They say timing is everything, which is why the move for DISH to begin issuing $1 billion of stock to institutional investors as its deal to purchase Boost Mobile approaches has raised more than a few eyebrows. DISH has been positioning itself to make a name in the wireless sector for many years by quietly purchasing spectrum that can be deployed for 5G networks as the technology continues to grow. This with the recent opportunity due to a government-regulated merger between T-Mobile and Sprint has made a way for the company to begin entering the space by purchasing Boost Mobile from Sprint to maintain the necessary competition that would appease government regulators. When the initial acquisition target date of June 1st fell through, many began to question if the deal could become finalized at all, but DISH and T-Mobile have continued to press through negotiations and have arrived at a $1.4 billion sale price set for July 1st. Now, DISH has to find a way to fund the cost.
Since announcing the deal, DISH has maintained that it is confident, despite any hiccups outside forces such as COVID-19 may throw its way, that it would be able to afford the deal due to its projected revenue streams and cash on hand. It has also been revealed that during a court case last December that Sprint’s parent company SoftBank would help DISH find more advantageous financial terms to accompany its deal including better interest rates that came from the holding company backstopping the purchase. This move could allow DISH to finish the purchase of Boost Mobile without spending a large amount of cash or could be part of a move that will see the purchase through without spending any cash at all.
Though it is not certain that the $1 billion debt is related to the Boost deal and the $1 billion DISH is raising could be completely separate, many believe DISH may be using the money to finance the deal and finding the remaining $400 million from the terms of renting deals it hopes to renew with T-Mobile. To help T-Mobile deal with excess traffic during the coronavirus pandemic, DISH offered its 600 MHz spectrum to T-Mobile free-of-charge. Whether or not that will qualify DISH for a $400 million credit remains to be seen; however, the deal is set to expire right as the Boost Mobile acquisition is set to take place.
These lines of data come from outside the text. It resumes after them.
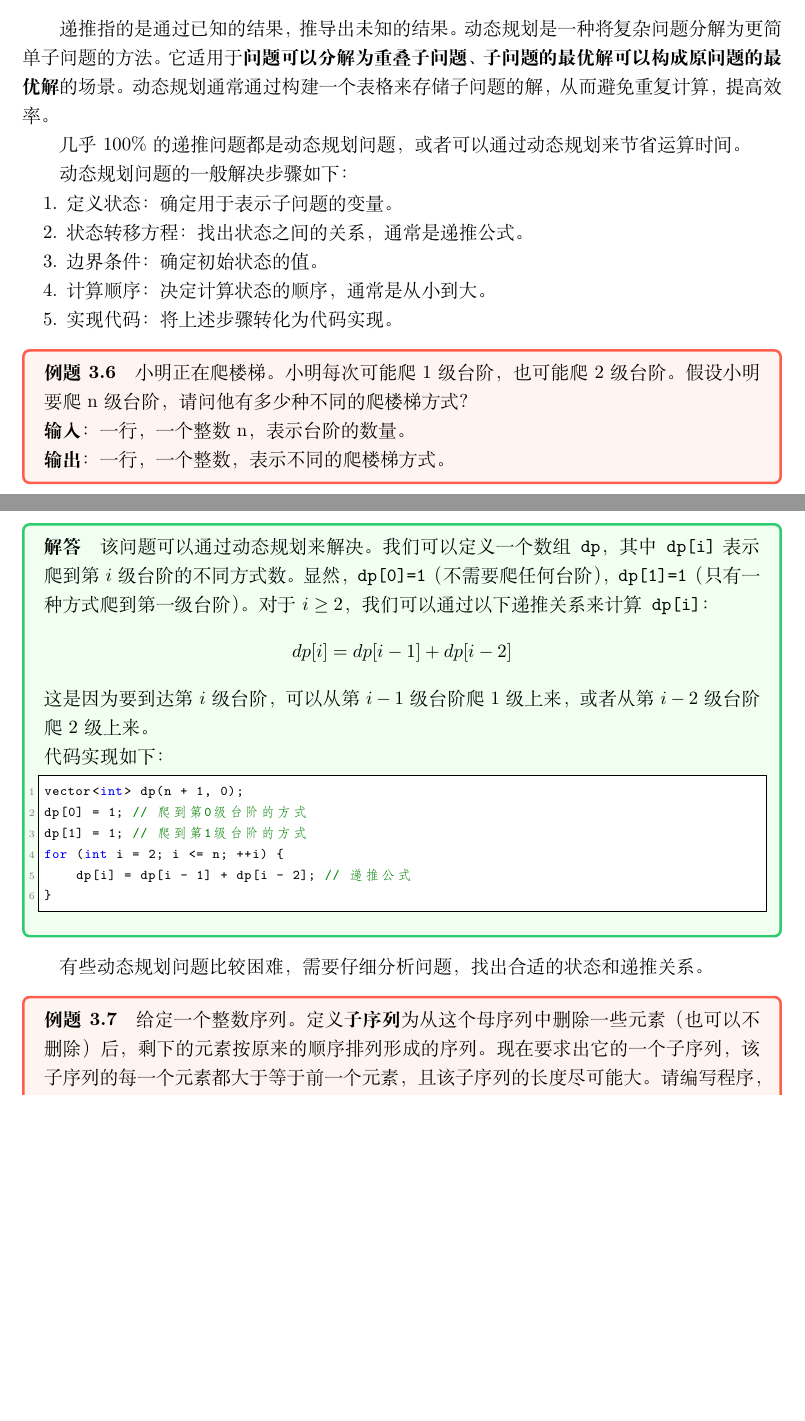
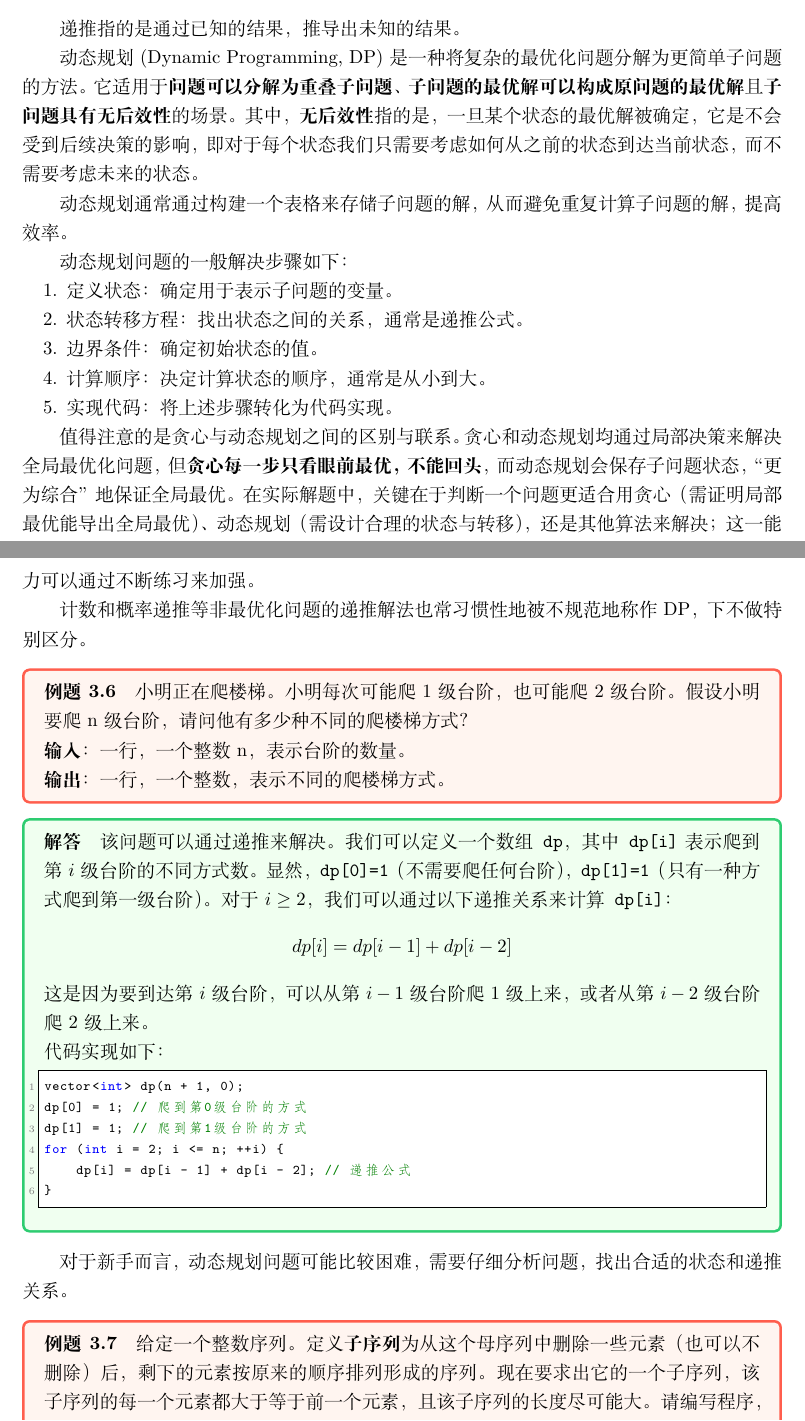
Before and after one commit to ZangXuanyi/algorithm-intro, a LaTeX document (alg.tex): two parts of pages 8 and 9 of 16, joined at a grey line, cut so that both start at the same text, the shorter picture padded with empty space. Compiled offline with XeLaTeX.

Commit message:
feat: refined dynamic programming sections (#1)

```diff
--- a/alg.tex
+++ b/alg.tex
@@ -345,9 +345,11 @@ int average_wait = total_wait / n; // 计算平均等待时间
 
 \subsection{动态规划（递推算法）}
 
-递推指的是通过已知的结果，推导出未知的结果。动态规划是一种将复杂问题分解为更简单子问题的方法。它适用于\textbf{问题可以分解为重叠子问题}、\textbf{子问题的最优解可以构成原问题的最优解}的场景。动态规划通常通过构建一个表格来存储子问题的解，从而避免重复计算，提高效率。
+递推指的是通过已知的结果，推导出未知的结果。
 
-几乎100\%的递推问题都是动态规划问题，或者可以通过动态规划来节省运算时间。
+动态规划 (Dynamic Programming, DP) 是一种将复杂的最优化问题分解为更简单子问题的方法。它适用于\textbf{问题可以分解为重叠子问题}、\textbf{子问题的最优解可以构成原问题的最优解}且\textbf{子问题具有无后效性}的场景。其中，\textbf{无后效性}指的是，一旦某个状态的最优解被确定，它是不会受到后续决策的影响，即对于每个状态我们只需要考虑如何从之前的状态到达当前状态，而不需要考虑未来的状态。
+
+动态规划通常通过构建一个表格来存储子问题的解，从而避免重复计算子问题的解，提高效率。
 
 动态规划问题的一般解决步骤如下：
 \begin{enumerate}
@@ -358,6 +360,10 @@ int average_wait = total_wait / n; // 计算平均等待时间
     \item 实现代码：将上述步骤转化为代码实现。
 \end{enumerate}
 
+值得注意的是贪心与动态规划之间的区别与联系。贪心和动态规划均通过局部决策来解决全局最优化问题，但\textbf{贪心每一步只看眼前最优，不能回头}，而动态规划会保存子问题状态，“更为综合”地保证全局最优。在实际解题中，关键在于判断一个问题更适合用贪心（需证明局部最优能导出全局最优）、动态规划（需设计合理的状态与转移），还是其他算法来解决；这一能力可以通过不断练习来加强。
+
+计数和概率递推等非最优化问题的递推解法也常习惯性地被不规范地称作 DP，下不做特别区分。
+
 \begin{example}
     小明正在爬楼梯。小明每次可能爬1级台阶，也可能爬2级台阶。假设小明要爬n级台阶，请问他有多少种不同的爬楼梯方式？
 
@@ -367,7 +373,7 @@ int average_wait = total_wait / n; // 计算平均等待时间
 \end{example}
 
 \begin{soln}
-    该问题可以通过动态规划来解决。我们可以定义一个数组\texttt{dp}，其中\texttt{dp[i]}表示爬到第$i$级台阶的不同方式数。显然，\texttt{dp[0]=1}（不需要爬任何台阶），\texttt{dp[1]=1}（只有一种方式爬到第一级台阶）。对于$i \geq 2$，我们可以通过以下递推关系来计算\texttt{dp[i]}：
+    该问题可以通过递推来解决。我们可以定义一个数组\texttt{dp}，其中\texttt{dp[i]}表示爬到第$i$级台阶的不同方式数。显然，\texttt{dp[0]=1}（不需要爬任何台阶），\texttt{dp[1]=1}（只有一种方式爬到第一级台阶）。对于$i \geq 2$，我们可以通过以下递推关系来计算\texttt{dp[i]}：
     $$dp[i] = dp[i-1] + dp[i-2]$$
     这是因为要到达第$i$级台阶，可以从第$i-1$级台阶爬1级上来，或者从第$i-2$级台阶爬2级上来。
 
@@ -382,7 +388,7 @@ for (int i = 2; i <= n; ++i) {
 \end{lstlisting}
 \end{soln}
 
-有些动态规划问题比较困难，需要仔细分析问题，找出合适的状态和递推关系。
+对于新手而言，动态规划问题可能比较困难，需要仔细分析问题，找出合适的状态和递推关系。
 
 \begin{example}
     给定一个整数序列。定义\textbf{子序列}为从这个母序列中删除一些元素（也可以不删除）后，剩下的元素按原来的顺序排列形成的序列。现在要求出它的一个子序列，该子序列的每一个元素都大于等于前一个元素，且该子序列的长度尽可能大。请编写程序，计算这个子序列的长度。
```
Also changed, not shown: alg.tex (8 more changed lines).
Many are speculating that DISH may look to receive $400 million upfront for a multi-year rental deal rather than taking a yearly payment as it rents spectrum to T-Mobile to increase its capacity.
Deal or no deal, DISH is on the clock as it works to become America’s newest major wireless carrier. Part of the terms for DISH purchasing Boost Mobile was its ability and requirement to cover 70% of the United States with its 5G network. A costly and bold endeavor to say the least, but DISH continues to prove its seriousness about providing wireless services by finding unique ways to fund its goals and push forward with its plans to enter the wireless space.
Source: Fierce Wireless